A year or two ago I mapped my running, walking and cycling against a map of the eastern United States, figuring out that I'd covered a distance almost from Houston to northern Maine. As the miles stacked up I wrote a series of posts about what I would be seeing as I went. I thought about doing that again and decided against it. Virtual adventures are mildly diverting, but wouldn't it be better to do such a trip in reality?
It would, of course. But as things stand, my prospects of doing such a trip in reality are slim to none. So why not prepare a travelogue based on a pastiche of other people's information? Good enough for the New York Times; good enough for me. So that's what I'm going to do, and slap a patina of light hearted fiction over the top of it. Jerome K. Jerome meets Clive James meets Jayson Blair is what I'm going for here.
With that in mind, meet Sir John de Mandeville:

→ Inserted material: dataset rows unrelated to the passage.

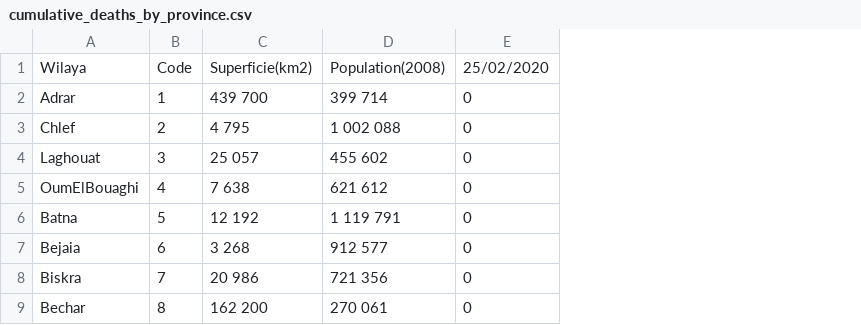
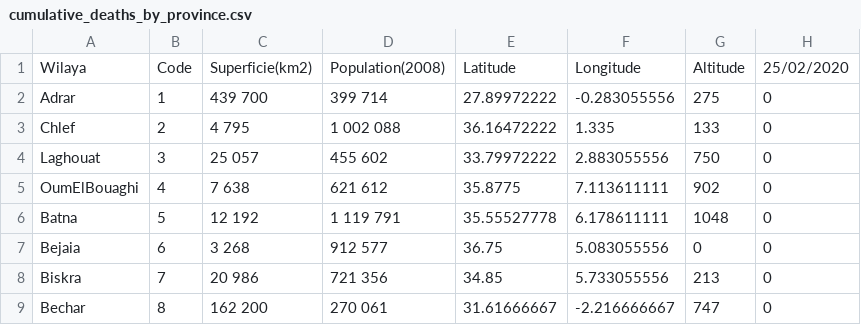
Before and after one commit to EpidemiologieSantePublique/COVID19-ALGERIA, a CSV file: covid_19_data/time_series/cumulative_deaths_by_province.csv, drawn as a sheet; only a part is shown; the diff names each change by its address in the sheet, - before the commit and + after, or states it on an @@ line.

Commit message:
Update cumulative_deaths_by_province.csv
Add longitude, latitude and altitude coordinates

```diff
--- a/covid_19_data/time_series/cumulative_deaths_by_province.csv
+++ b/covid_19_data/time_series/cumulative_deaths_by_province.csv
+column E, rows 1-9: Latitude | 27.89972222 | 36.16472222 | 33.79972222 | 35.8775 | 35.55527778 | 36.75 | 34.85 | 31.61666667
+column F, rows 1-9: Longitude | -0.283055556 | 1.335 | 2.883055556 | 7.113611111 | 6.178611111 | 5.083055556 | 5.733055556 | -2.216666667
+column G, rows 1-9: Altitude | 275 | 133 | 750 | 902 | 1048 | 0 | 213 | 747
```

The safe money is that Sir John never existed. If he did, he was the author of a fourteenth century book of travel writings largely cobbled together from other people's books and then passed off as his own. Imagine, if you will, this gentleman making his way through Britain from John o'Groats to Lands End on foot or by bicycle with his trusty squire and giving a travel guide on the way.
The pace of his trip will be controlled by how much I run, walk or cycle in reality, and I anticipate updating this tale about once a month (unless people think it's awesome, in which case, more often).
I hope you're going to like it.